Objective: To determine whether an MRI-guided treat-to-target strategy vs a conventional clinical treat-to-target strategy improves outcomes in patients with RA in clinical remission.
Design, setting, and participants: Two-year, randomized, multicenter trial conducted at 9 hospitals in Denmark. Two hundred patients with RA in clinical remission (disease activity score in 28 joints-C-reactive protein [DAS28-CRP] <3.2 and no swollen joints) were enrolled between April 2012 and June 2015. The final follow-up visit was April 2017.
Interventions: Patients were randomly allocated (1:1) to an MRI-guided vs a conventional treat-to-target strategy. In the MRI-guided group, the treatment goal was absence of MRI bone marrow edema combined with clinical remission, defined as DAS28-CRP of 3.2 or less and no swollen joints. In the conventional group, the treatment goal was clinical remission.
Main outcomes and measures: Co-primary outcomes were proportions of patients achieving DAS28-CRP remission (DAS28-CRP <2.6) and with no radiographic progression (no increase in total van der Heijde-modified Sharp score) at 24 months. Significance testing for the primary outcome was based on 1-sided testing.
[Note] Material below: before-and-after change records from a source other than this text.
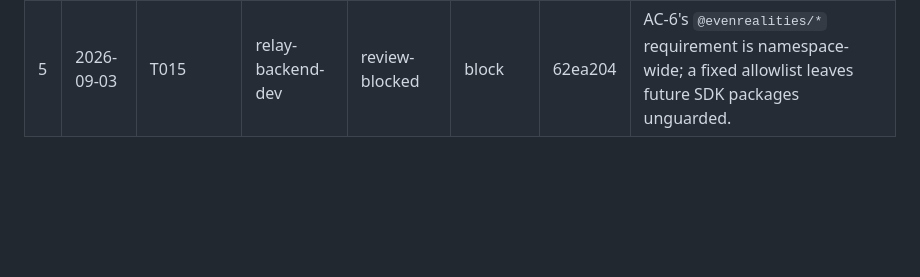
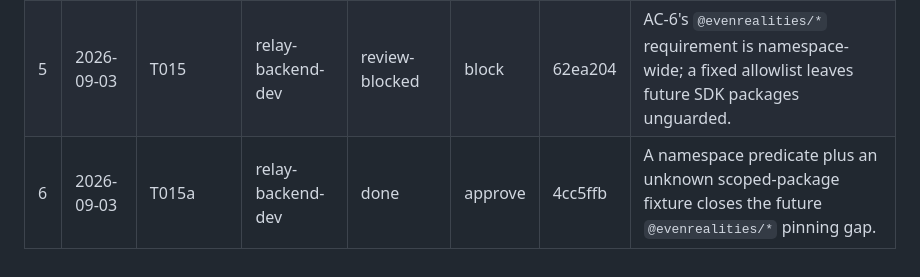
Before and after one commit to MS-aesthetic/g2-race-spotter, a Markdown page: ralph/PROGRESS.md, the part around the change. Rendered like a GitHub page; blank space fills up the shorter version.

```diff
--- a/ralph/PROGRESS.md
+++ b/ralph/PROGRESS.md
@@ -29,3 +29,4 @@ Append-only history of loop iterations. The planner keeps "Blocked on human" cur
 | 3 | 2026-09-03 | T010a | relay-backend-dev | done | approve | 7a4a114 | LF normalization and a discovering workspace test close the cross-platform AC-1 repair chain. |
 | 4 | 2026-09-03 | T001b | relay-backend-dev | done | approve | 31a0615 | CI now rejects stale generated agent and skill outputs after the standard verification gate. |
 | 5 | 2026-09-03 | T015 | relay-backend-dev | review-blocked | block | 62ea204 | AC-6's `@evenrealities/*` requirement is namespace-wide; a fixed allowlist leaves future SDK packages unguarded. |
+| 6 | 2026-09-03 | T015a | relay-backend-dev | done | approve | 4cc5ffb | A namespace predicate plus an unknown scoped-package fixture closes the future `@evenrealities/*` pinning gap. |
```
Also changed, not shown: IMPLEMENTATION_PLAN.md (+14 -16 lines).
Secondary outcomes were clinical and MRI measures of disease activity, physical function, and quality of life.
Results: Of 200 patients randomized (133 women [67%]; mean [SD] age, 61.6 [10.5] years; median baseline DAS28-CRP, 1.9 [interquartile range, 1.7-2.2]; van der Heijde-modified Sharp score, 18.0 [interquartile range, 7.0-42.5]), 76 patients (76%) in the MRI-guided group and 95 (95%) in the conventional group completed the study. Of these, 64 (85%) vs 83 (88%), respectively, reached the primary clinical end point (risk difference, -4.8% [1-sided 95% CI, -13.6% to + ∞; 1-sided P = .19]) and 49 (66%) vs 58 (62%), respectively, reached the primary radiographic end point (risk difference, 4.7% [1-sided 95% CI, -7.0% to + ∞; 1-sided P = .25). Of 10 key secondary end points, 8 were null and 2 showed statistically significant benefit for the MRI treat-to-target group. Seventeen patients (17%) in the MRI-guided treat-to-target group and 6 patients (6%) in the conventional treat-to-target group experienced serious adverse events.
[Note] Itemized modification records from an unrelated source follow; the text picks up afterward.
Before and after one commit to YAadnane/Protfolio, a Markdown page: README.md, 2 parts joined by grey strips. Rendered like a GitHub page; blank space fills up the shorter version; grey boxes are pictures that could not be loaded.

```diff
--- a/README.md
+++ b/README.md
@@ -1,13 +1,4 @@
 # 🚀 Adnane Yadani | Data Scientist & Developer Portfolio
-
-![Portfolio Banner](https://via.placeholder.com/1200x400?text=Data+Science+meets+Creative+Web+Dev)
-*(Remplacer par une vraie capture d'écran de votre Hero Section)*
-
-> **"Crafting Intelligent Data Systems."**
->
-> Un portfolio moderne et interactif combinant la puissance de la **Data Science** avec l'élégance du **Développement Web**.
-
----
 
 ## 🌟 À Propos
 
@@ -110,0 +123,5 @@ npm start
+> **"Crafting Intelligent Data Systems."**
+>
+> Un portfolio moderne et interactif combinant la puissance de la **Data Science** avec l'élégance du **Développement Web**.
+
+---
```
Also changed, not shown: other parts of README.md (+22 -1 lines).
Conclusions and relevance: Among patients with RA in clinical remission, an MRI-guided treat-to-target strategy compared with a conventional treat-to-target strategy did not result in improved disease activity remission rates or reduce radiographic progression. These findings do not support the use of an MRI-guided strategy for treating patients with RA.
Trial registration: ClinicalTrials.gov Identifier: NCT01656278.